              serviceName: asset-mgr-ms-svc
              servicePort: 8080
The backend for front end component, the asset manager microservice and the asset consumer components are exposed in the same domain. The serviceName matches the service exposed for each components. The following diagram presents how an external application accesses deployed microservice within Kubernetes pod.

The following diagram shows how Ingress directs communication from the internet to a deployed microservice:

  1. A user sends a request to your app by accessing your app's URL. DNS name abstracts the application from the underlying infrastructure. Inter clusters microservice to microservice should use the same approach
  2. A DNS system service resolves the hostname in the URL to the portable public IP address of the load balancer
  3. Based on the resolved IP address, the client sends the request to the load balancer service that exposes the Application Load Balancer (ALB)
  4. The ALB checks if a routing rule for the app path in the cluster exists. If a matching rule is found, the request is forwarded according to the rules that you defined in the Ingress resource to the pod where the app is deployed. If multiple app instances are deployed in the cluster, the ALB load balances the requests between the app pods. To also load balance incoming HTTPS connections, you can configure the ALB to you can use your own TLS certificate to decrypt the network traffic.
  5. Microservice to microservice can use this DNS name to communicate between them.
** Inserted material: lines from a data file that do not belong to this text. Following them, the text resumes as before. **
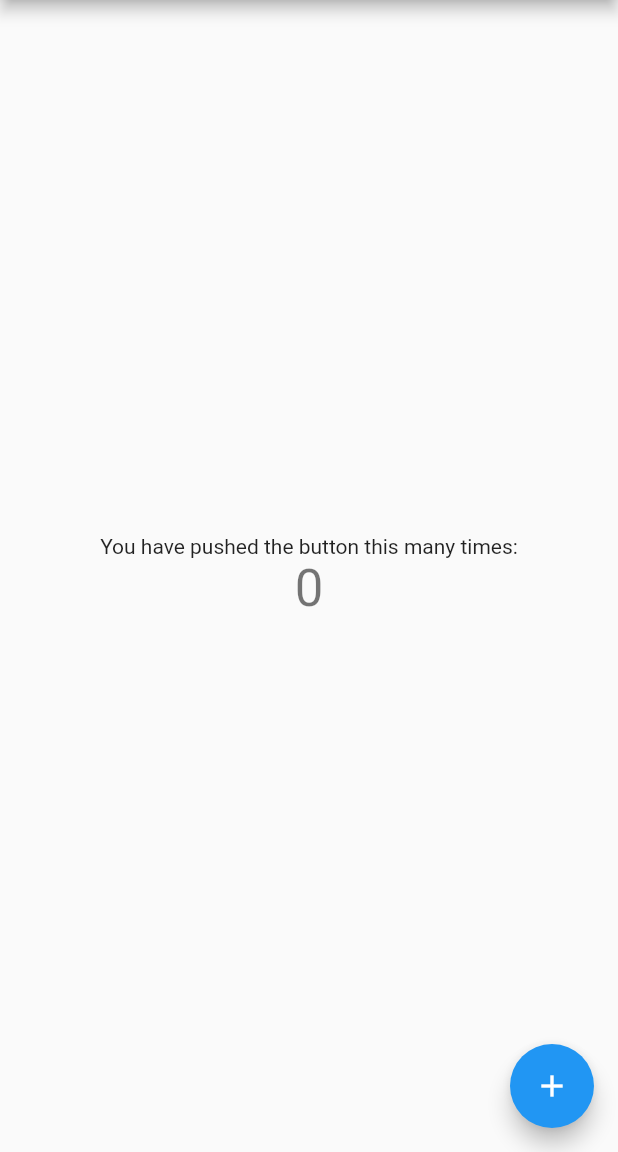
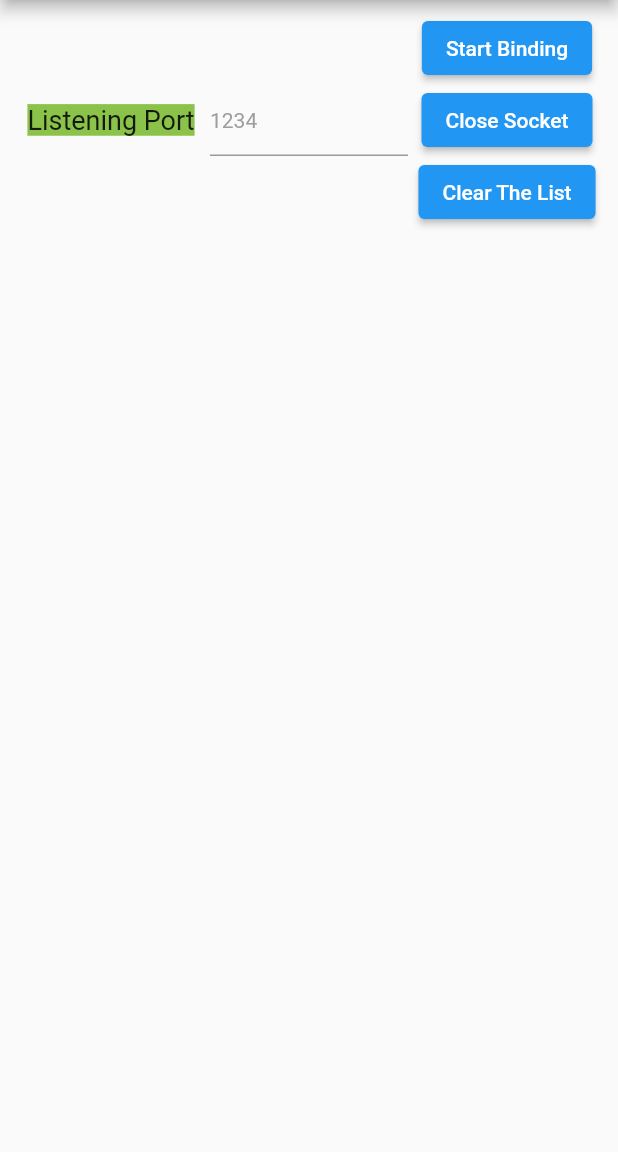
Before and after one commit to sheykhi-ali/udp_listen_event, a Flutter app: the screen it shows after launch, on a phone screen of 412 x 824 dp, the part 84-1236 px from its top. Run offline on Flutter 3.47's test engine with Material 2 defaults, Android fonts, the phone set to English and light mode, and no system bars.

Commit message:
Listen events func

```diff
--- a/lib/main.dart
+++ b/lib/main.dart
@@ -1,3 +1,5 @@
+import 'dart:convert';
+import 'dart:io';
 import 'package:flutter/material.dart';
 
 void main() {
@@ -7,21 +9,11 @@ void main() {
 class MyApp extends StatelessWidget {
   const MyApp({Key? key}) : super(key: key);
 
-  // This widget is the root of your application.
   @override
   Widget build(BuildContext context) {
     return MaterialApp(
       title: 'Flutter Demo',
       theme: ThemeData(
-        // This is the theme of your application.
-        //
-        // Try running your application with "flutter run". You'll see the
-        // application has a blue toolbar. Then, without quitting the app, try
-        // changing the primarySwatch below to Colors.green and then invoke
-        // "hot reload" (press "r" in the console where you ran "flutter run",
-        // or simply save your changes to "hot reload" in a Flutter IDE).
-        // Notice that the counter didn't reset back to zero; the application
-        // is not restarted.
         primarySwatch: Colors.blue,
       ),
       home: const MyHomePage(title: 'Flutter Demo Home Page'),
@@ -32,15 +24,6 @@ class MyApp extends StatelessWidget {
 class MyHomePage extends StatefulWidget {
   const MyHomePage({Key? key, required this.title}) : super(key: key);
 
-  // This widget is the home page of your application. It is stateful, meaning
-  // that it has a State object (defined below) that contains fields that affect
-  // how it looks.
-
-  // This class is the configuration for the state. It holds the values (in this
-  // case the title) provided by the parent (in this case the App widget) and
-  // used by the build method of the State. Fields in a Widget subclass are
-  // always marked "final".
-
   final String title;
 
   @override
@@ -48,68 +31,131 @@ class MyHomePage extends StatefulWidget {
 }
 
 class _MyHomePageState extends State<MyHomePage> {
-  int _counter = 0;
+  var portController = TextEditingController();
+  //Uint8List? data;
+  RawDatagramSocket? udpSocket;
+  List<String> receivedMessages = <String>[];
 
-  void _incrementCounter() {
-    setState(() {
-      // This call to setState tells the Flutter framework that something has
-      // changed in this State, which causes it to rerun the build method below
-      // so that the display can reflect the updated values. If we changed
-      // _counter without calling setState(), then the build method would not be
-      // called again, and so nothing would appear to happen.
-      _counter++;
-    });
+  Future<void> listenForUdpPackets(int port) async {
+    try {
+      // Create a UDP socket and bind it to the specified port
+      udpSocket = await RawDatagramSocket.bind(InternetAddress.anyIPv4, port);
+
+      // Listen for incoming packets
+      await udpSocket?.forEach((RawSocketEvent event) {
+        if (event == RawSocketEvent.read) {
+          // Read the incoming packet
+          Datagram? dg = udpSocket?.receive();
+          var message = dg?.data;
+          setState(() {
+            if (message != null) {
+              // data = message;
+              receivedMessages.add(utf8.decode(message));
+            }
+          });
+        }
+      });
+    } catch (e) {
+      debugPrint(e.toString());
+    }
   }
 
   @override
   Widget build(BuildContext context) {
-    // This method is rerun every time setState is called, for instance as done
-    // by the _incrementCounter method above.
-    //
-    // The Flutter framework has been optimized to make rerunning build methods
-    // fast, so that you can just rebuild anything that needs updating rather
-    // than having to individually change instances of widgets.
     return Scaffold(
       appBar: AppBar(
-        // Here we take the value from the MyHomePage object that was created by
-        // the App.build method, and use it to set our appbar title.
         title: Text(widget.title),
       ),
-      body: Center(
-        // Center is a layout widget. It takes a single child and positions it
-        // in the middle of the parent.
-        child: Column(
-          // Column is also a layout widget. It takes a list of children and
-          // arranges them vertically. By default, it sizes itself to fit its
-          // children horizontally, and tries to be as tall as its parent.
-          //
-          // Invoke "debug painting" (press "p" in the console, choose the
-          // "Toggle Debug Paint" action from the Flutter Inspector in Android
-          // Studio, or the "Toggle Debug Paint" command in Visual Studio Code)
-          // to see the wireframe for each widget.
-          //
-          // Column has various properties to control how it sizes itself and
-          // how it positions its children. Here we use mainAxisAlignment to
-          // center the children vertically; the main axis here is the vertical
-          // axis because Columns are vertical (the cross axis would be
-          // horizontal).
-          mainAxisAlignment: MainAxisAlignment.center,
-          children: <Widget>[
-            const Text(
-              'You have pushed the button this many times:',
+      body: Padding(
+        padding: const EdgeInsets.all(8.0),
+        child: ListView(
+          children: [
+            Row(
+              mainAxisAlignment: MainAxisAlignment.center,
+              crossAxisAlignment: CrossAxisAlignment.center,
+              mainAxisSize: MainAxisSize.max,
+              children: [
+                const Expanded(
+                  child: Text(
+                    'Listening Port ',
+                    style: TextStyle(
+                        backgroundColor: Colors.lightGreen, fontSize: 18),
+                    textAlign: TextAlign.center,
+                  ),
+                ),
+                Expanded(
+                  child: TextField(
+                    controller: portController,
+                    keyboardType: TextInputType.number,
+                    decoration: const InputDecoration(
+                        hintText: '1234',
+                        hintStyle: TextStyle(
+                          color: Colors.grey,
+                          fontSize: 14,
+                        )),
+                  ),
+                ),
+                Expanded(
+                  child: Column(
+                    children: [
+                      ElevatedButton(
+                        onPressed: () {
+                          listenForUdpPackets(int.parse(portController.text));
+                          setState(() {
+                            /* data = utf8.encode(
+                                    'Socket is listening to port ${portController.text} ')
+                                as Uint8List?;*/
+                            receivedMessages.add(
+                                'Socket is listening to port ${portController.text} \nWaiting for incoming messages.. ');
+                          });
+                        },
+                        child: const Text('Start Binding'),
+                      ),
+                      ElevatedButton(
+                        onPressed: () {
+                          if (udpSocket != null) {
+                            udpSocket?.close();
+                            setState(() {
+                              /*data =
+                                  utf8.encode('Socket Closed !') as Uint8List?;*/
+                              receivedMessages.add('Socket Closed !');
+                            });
+                          }
+                        },
+                        child: const Text('Close Socket'),
+                      ),
+                      ElevatedButton(
+                        onPressed: () {
+                          if (udpSocket != null) {
+                            udpSocket?.close();
+                            setState(() {
+                              receivedMessages = [];
+                            });
+                          }
+                        },
+                        child: const Text('Clear The List'),
+                      ),
+                    ],
+                  ),
+                )
+              ],
             ),
-            Text(
-              '$_counter',
-              style: Theme.of(context).textTheme.headline4,
-            ),
+            const Spacer(),
+            SizedBox(
+              height: 300,
+              child: ListView.separated(
+                itemBuilder: (context, index){
+                  return Text(receivedMessages[index]);
+                },
+                separatorBuilder: (context, sepIndex){
+                  return const Divider();
+                },
+                itemCount: receivedMessages.length,
+              ),
+            )
           ],
         ),
       ),
-      floatingActionButton: FloatingActionButton(
-        onPressed: _incrementCounter,
-        tooltip: 'Increment',
-        child: const Icon(Icons.add),
-      ), // This trailing comma makes auto-formatting nicer for build methods.
     );
   }
 }
```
Using Ingress, the global load balancer can support parallel, cross region clusters.

Service exposition

There is an architecture style focusing on APIs which proposes to have different SLA and semantic for external, internet facing API versus internal back end APIs only exposed within intranet.

Backend data services are not exposed directly to internet. API Gateway provides a secure end point for external web app to access those business functions.
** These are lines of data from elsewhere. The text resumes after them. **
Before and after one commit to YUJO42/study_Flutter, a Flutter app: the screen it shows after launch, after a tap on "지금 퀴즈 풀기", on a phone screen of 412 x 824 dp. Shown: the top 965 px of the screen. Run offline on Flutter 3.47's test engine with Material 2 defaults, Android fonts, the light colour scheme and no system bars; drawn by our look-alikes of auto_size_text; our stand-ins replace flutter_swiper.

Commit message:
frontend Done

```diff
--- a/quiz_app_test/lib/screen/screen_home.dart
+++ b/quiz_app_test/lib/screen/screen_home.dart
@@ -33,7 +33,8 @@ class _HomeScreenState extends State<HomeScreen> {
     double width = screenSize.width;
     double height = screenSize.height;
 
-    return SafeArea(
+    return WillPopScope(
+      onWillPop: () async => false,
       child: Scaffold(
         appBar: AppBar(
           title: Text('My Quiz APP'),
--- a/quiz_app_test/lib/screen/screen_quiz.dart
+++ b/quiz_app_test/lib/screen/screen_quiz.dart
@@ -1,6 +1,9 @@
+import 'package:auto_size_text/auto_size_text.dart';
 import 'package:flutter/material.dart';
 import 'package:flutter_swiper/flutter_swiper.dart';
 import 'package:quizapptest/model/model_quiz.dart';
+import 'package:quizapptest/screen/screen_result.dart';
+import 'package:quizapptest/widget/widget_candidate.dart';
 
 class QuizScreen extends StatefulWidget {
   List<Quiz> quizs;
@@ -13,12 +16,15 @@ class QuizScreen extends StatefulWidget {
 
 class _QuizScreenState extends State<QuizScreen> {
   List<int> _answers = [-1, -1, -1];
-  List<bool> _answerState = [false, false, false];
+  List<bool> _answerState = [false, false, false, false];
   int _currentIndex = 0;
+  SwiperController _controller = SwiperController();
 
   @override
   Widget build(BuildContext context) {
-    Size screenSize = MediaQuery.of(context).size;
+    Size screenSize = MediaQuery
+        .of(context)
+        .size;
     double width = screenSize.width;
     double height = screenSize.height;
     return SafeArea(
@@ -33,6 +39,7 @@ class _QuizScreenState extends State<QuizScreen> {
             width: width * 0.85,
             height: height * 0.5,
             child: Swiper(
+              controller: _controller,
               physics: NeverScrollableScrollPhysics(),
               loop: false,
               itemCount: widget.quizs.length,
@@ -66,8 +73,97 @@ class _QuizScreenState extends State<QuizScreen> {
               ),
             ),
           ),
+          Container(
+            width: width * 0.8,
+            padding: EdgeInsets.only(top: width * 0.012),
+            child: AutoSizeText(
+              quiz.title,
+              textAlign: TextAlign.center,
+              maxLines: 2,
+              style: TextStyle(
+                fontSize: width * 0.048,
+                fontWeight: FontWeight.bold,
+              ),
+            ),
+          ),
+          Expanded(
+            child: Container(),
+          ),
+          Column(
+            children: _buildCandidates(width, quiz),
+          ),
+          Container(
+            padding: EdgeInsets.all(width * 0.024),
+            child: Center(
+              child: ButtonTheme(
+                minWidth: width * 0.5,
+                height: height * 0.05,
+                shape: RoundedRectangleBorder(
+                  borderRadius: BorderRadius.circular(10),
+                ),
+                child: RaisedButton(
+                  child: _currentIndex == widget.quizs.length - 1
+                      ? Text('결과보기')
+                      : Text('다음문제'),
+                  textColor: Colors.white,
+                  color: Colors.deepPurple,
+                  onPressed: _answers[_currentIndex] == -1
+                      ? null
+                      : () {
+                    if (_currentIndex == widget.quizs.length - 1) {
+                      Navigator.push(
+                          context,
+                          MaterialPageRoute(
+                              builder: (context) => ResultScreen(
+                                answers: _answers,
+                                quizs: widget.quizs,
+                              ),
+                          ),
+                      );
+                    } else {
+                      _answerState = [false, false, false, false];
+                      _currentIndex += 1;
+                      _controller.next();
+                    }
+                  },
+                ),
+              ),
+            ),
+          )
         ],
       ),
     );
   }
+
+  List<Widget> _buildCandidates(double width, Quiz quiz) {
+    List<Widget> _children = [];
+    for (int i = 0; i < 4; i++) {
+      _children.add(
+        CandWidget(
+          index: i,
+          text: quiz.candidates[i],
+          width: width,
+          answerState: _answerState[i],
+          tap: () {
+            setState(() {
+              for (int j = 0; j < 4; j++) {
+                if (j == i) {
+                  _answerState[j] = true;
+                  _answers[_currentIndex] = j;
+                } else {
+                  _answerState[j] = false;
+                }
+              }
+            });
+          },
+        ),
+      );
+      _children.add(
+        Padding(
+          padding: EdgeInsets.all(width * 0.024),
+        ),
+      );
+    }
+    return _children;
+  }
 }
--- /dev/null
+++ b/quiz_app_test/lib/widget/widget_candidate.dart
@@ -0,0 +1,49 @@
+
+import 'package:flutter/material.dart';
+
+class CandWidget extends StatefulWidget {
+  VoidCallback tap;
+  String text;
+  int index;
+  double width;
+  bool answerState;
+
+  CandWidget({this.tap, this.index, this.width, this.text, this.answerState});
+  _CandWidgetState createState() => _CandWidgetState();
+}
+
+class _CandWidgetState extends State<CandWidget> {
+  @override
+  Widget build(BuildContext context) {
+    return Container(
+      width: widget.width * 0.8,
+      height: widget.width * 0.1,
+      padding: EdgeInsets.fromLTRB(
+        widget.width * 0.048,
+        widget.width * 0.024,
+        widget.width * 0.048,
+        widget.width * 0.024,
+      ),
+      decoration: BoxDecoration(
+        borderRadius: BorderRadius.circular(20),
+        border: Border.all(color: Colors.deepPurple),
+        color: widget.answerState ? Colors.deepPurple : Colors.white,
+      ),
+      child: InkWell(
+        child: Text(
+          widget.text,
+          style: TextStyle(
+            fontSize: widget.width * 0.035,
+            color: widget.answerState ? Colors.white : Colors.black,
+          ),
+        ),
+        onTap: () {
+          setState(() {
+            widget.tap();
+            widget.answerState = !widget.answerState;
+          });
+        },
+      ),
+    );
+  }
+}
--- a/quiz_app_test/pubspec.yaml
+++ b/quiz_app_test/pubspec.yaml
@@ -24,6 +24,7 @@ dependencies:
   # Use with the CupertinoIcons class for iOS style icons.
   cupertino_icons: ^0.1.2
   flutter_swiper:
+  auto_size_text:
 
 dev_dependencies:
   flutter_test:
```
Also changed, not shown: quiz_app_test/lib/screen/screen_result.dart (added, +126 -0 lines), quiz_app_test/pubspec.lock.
So the decisions on how to expose service are linked to:

  • do you need to do API management
  • do you need to secure APIs
  • do you need to expose to internet
  • do you need to support other protocol then HTTP
  • do you need to have multiple instances of the application

When deploying a microservice to Kubernetes it is recommended to use Ingress rule as presented above.. The following yaml file exposes the BFF service using ClusterIP:

apiVersion: v1
kind: Service
  name: asset-consumer-svc
    chart: asset-consumer
  type: ClusterIP
  - port: 8080
    targetPort: 8080
    protocol: TCP
    name: asset-consumer-svc
    app: asset-consumer

Service discovery

When deploying on Kubernetes cluster, microservices use the DNS lookup to discover deployed microservice.


ISTIO provides an easy way to create a network of deployed services with load balancing, service-to-service authentication, traffic flow management, monitoring, etc... By deploying a special sidecar proxy (called Envoy) throughout your environment, all network communication between microservices is intercepted and controlled by ISTIO control panel.

The control plane manages the overall network infrastructure and enforces the policy and traffic rules.

More reading

Asynchronous loosely coupled solution using events

If we change of paradigm and use a messaging approach or better an event approach of the data update requirements, we will implement a loosly coupled solution with a pub/sub communication protocol. We need to think about the activities that apply within each service and how they can be of interest to other components. Internal microservice tasks are becoming facts about something happened and those facts may be published as events for others to consume. The first level of refactoring may become:

An event is a fact that happens in the past and carry all the data needed, and it becomes a source of record. It becoming consistent if it is played in a messaging backbone via topics.

But the persistence of data can be externalized to consumer and then simplify the architecture:

Then we can use the history of the persisted events to add features not address before, and outside of the direct scope of a microservice. For example to compute the number of users added last month, just a query on the users topic will get the answer: no or very limited coding needed.

We recommend to go deeper in event driven architecture with this site